• Inform patients that controlling BED during pregnancy reduces the risk for a large-for-gestational-age newborn;
• Provide or refer for dietary support and meal planning;
• Assess and/or refer for management of psychiatric co-morbidities;
• Provide a routine postpartum visit at 1-2 weeks to monitor for relapse or exacerbation of BED; and
• Provide nutritional and dietary counseling for breastfeeding mothers and for the first 6-12 months postpartum.12

Co-morbid physical disorders

Binge eating disorder is associated with multiple physical co-morbidities, with decreased HRQOL and physical and psychosocial functioning.13 A large majority of individuals with BED receive medical treatment for co-morbidities, particularly obesity-related conditions such as type 2 diabetes mellitus (DM). Weight loss in patients with type 2 DM and BED who control their eating habits is similar to that in persons who have never experienced BED. BED may precede bariatric surgery and/or re-emerge post-surgery.

Screening and diagnosis

Assessment for eating disorders, including BED, should be part of a routine health evaluation.
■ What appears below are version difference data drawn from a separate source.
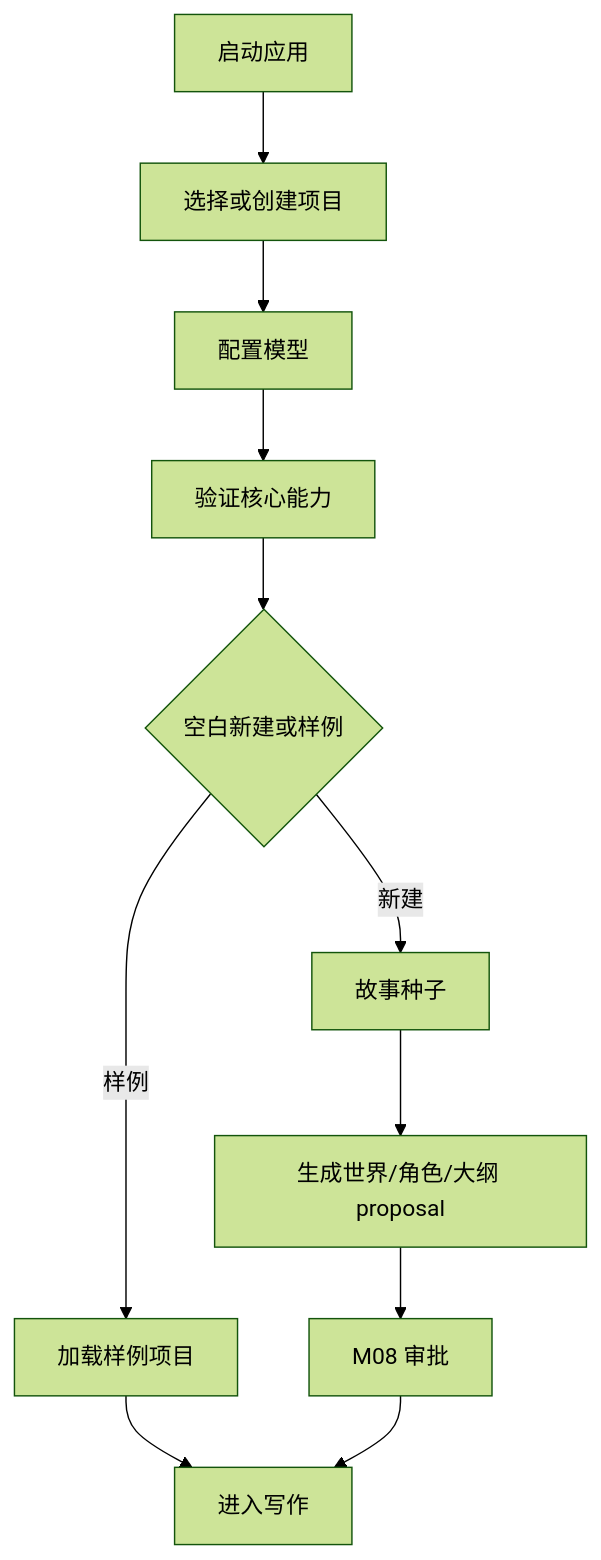
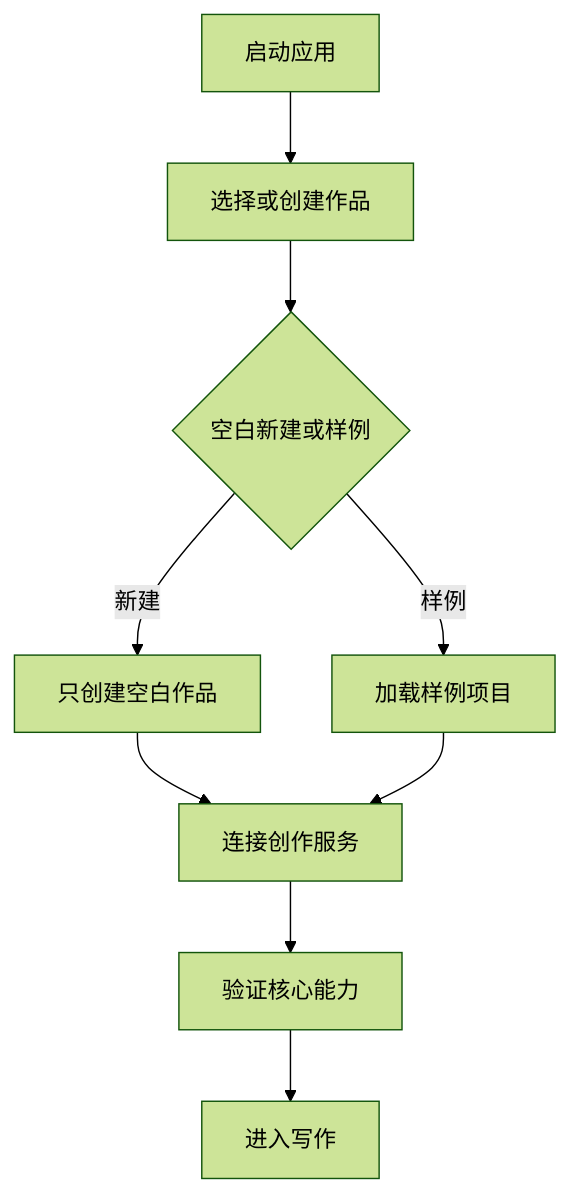
Before and after one commit to jinhuang712/open-novel: the diagram in spec/M15-onboarding-and-new-book.md, drawn with Mermaid (forest theme). The commit also changed other lines of this file and 4 other files, not shown here.

````diff
--- a/spec/M15-onboarding-and-new-book.md
+++ b/spec/M15-onboarding-and-new-book.md
@@ -7,13 +7,11 @@
 ```mermaid
 flowchart TD
-  Start[启动应用] --> ProjectChoice[选择或创建项目]
-  ProjectChoice --> Model[配置模型]
-  Model --> Verify[验证核心能力]
-  Verify --> Project{空白新建或样例}
-  Project -->|新建| Seed[故事种子]
-  Seed --> World[生成世界/角色/大纲 proposal]
+  Start[启动应用] --> ProjectChoice[选择或创建作品]
+  ProjectChoice --> Project{空白新建或样例}
+  Project -->|新建| Empty[只创建空白作品]
   Project -->|样例| Sample[加载样例项目]
-  World --> Approval[M08 审批]
-  Sample --> Ready[进入写作]
-  Approval --> Ready
+  Empty --> Connect[连接创作服务]
+  Sample --> Connect
+  Connect --> Verify[验证核心能力]
+  Verify --> Ready[进入写作]
 ```
````
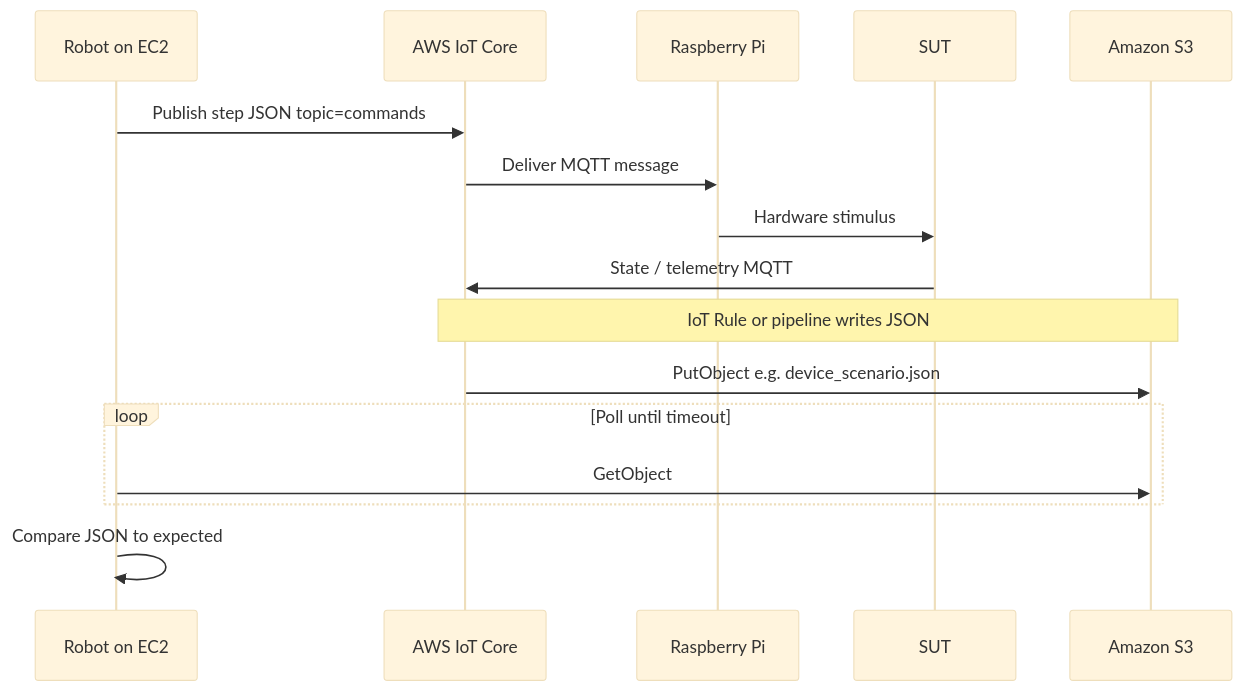
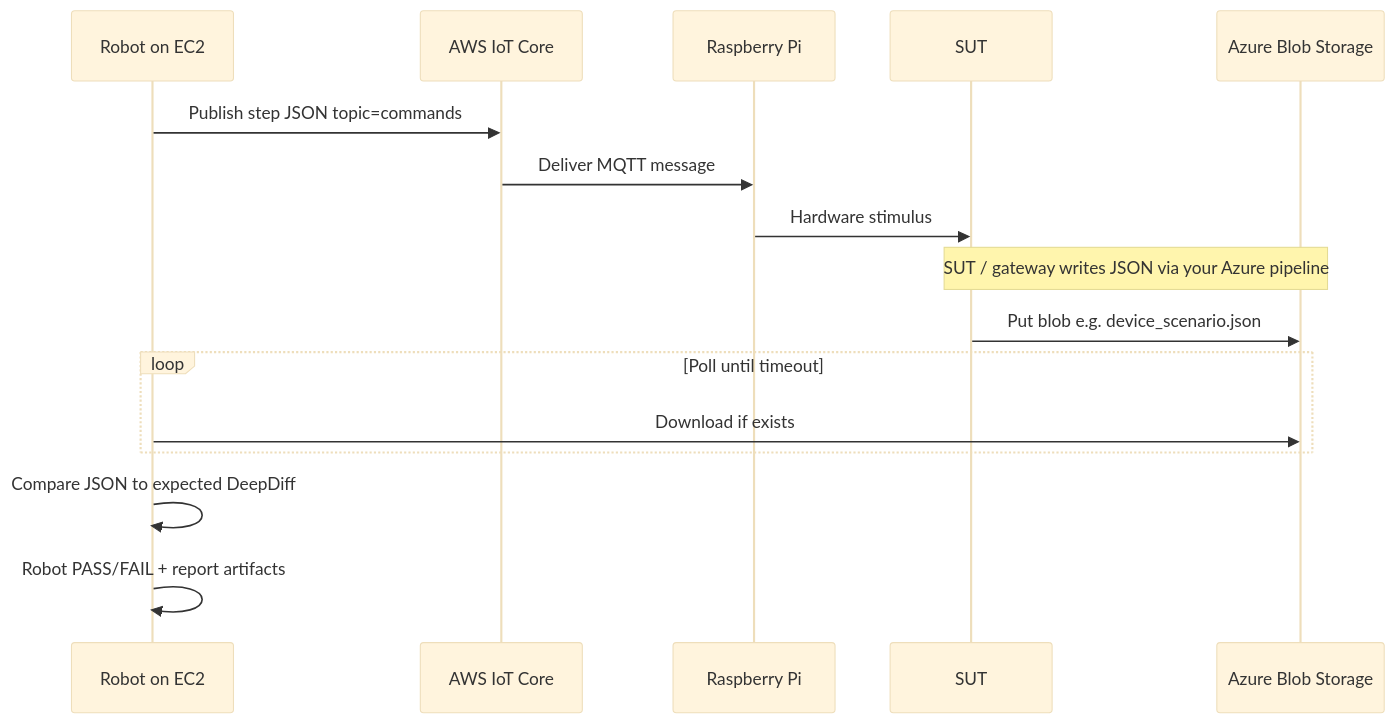
One commit to shafkat1/IoT-SIM changed the second of 2 diagrams in README.md. Above: the diagram before and after it, drawn with Mermaid (base theme). The commit also changed other lines of this file and 3 other files, not shown here.

First line of the commit message:
Hybrid cloud: AWS IoT commands, Azure Blob for result JSON

````diff
--- a/README.md
+++ b/README.md
@@ -48,19 +48,19 @@
 ```mermaid
 sequenceDiagram
   participant RF as Robot on EC2
   participant IoT as AWS IoT Core
   participant Pi as Raspberry Pi
   participant SUT as SUT
-  participant S3 as Amazon S3
+  participant Blob as Azure Blob Storage
 
   RF->>IoT: Publish step JSON topic=commands
   IoT->>Pi: Deliver MQTT message
   Pi->>SUT: Hardware stimulus
-  SUT->>IoT: State / telemetry MQTT
-  Note over IoT,S3: IoT Rule or pipeline writes JSON
-  IoT->>S3: PutObject e.g. device_scenario.json
+  Note over SUT,Blob: SUT / gateway writes JSON via your Azure pipeline
+  SUT->>Blob: Put blob e.g. device_scenario.json
   loop Poll until timeout
-    RF->>S3: GetObject
+    RF->>Blob: Download if exists
   end
-  RF->>RF: Compare JSON to expected
+  RF->>RF: Compare JSON to expected DeepDiff
+  RF->>RF: Robot PASS/FAIL + report artifacts
 ```
````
HCPs can use an assessment tool or pose a simple screening question in a matter-of-fact, nonjudgmental, empathetic manner to facilitate open conversation: Do you have thoughts, feelings, or behaviors regarding eating, weight, or body image that occupy most of your time or that make you feel out of control? (See Cases 1, 2, and 3.) The SCOFF Questionnaire can be useful. Practical strategies for screening and diagnosis implemented by the authors include the following:
• Use an eating disorder screening question at routine visits as patients age from childhood through the older adult years;
• Engage patients in a conversation about possible BED;
• Maintain accurate chronological weight records;
• Be familiar with DSM-5 diagnostic criteria;
• Obtain a 24-hour written food intake and feelings journal for
7 consecutive days (including weekends) and review the journals with patients;
• Assess for underlying depression or anxiety; initiate medication if indicated;
• Use physical, nutritional, and psychological findings to incentivize patients to engage in treatment;
• Avoid references to calories, weight, and dieting that may exacerbate feelings of shame or excessive focus on food;
• Advocate an approach for treatment of BED and obesity that does not center on the need for dieting but, instead, emphasizes the importance of specialized psychological, medical, and nutritional care;
• Be familiar with eating disorder specialists in your geographic area and be able to implement the referral process; and
• Confirm that patients follow through with BED treatment.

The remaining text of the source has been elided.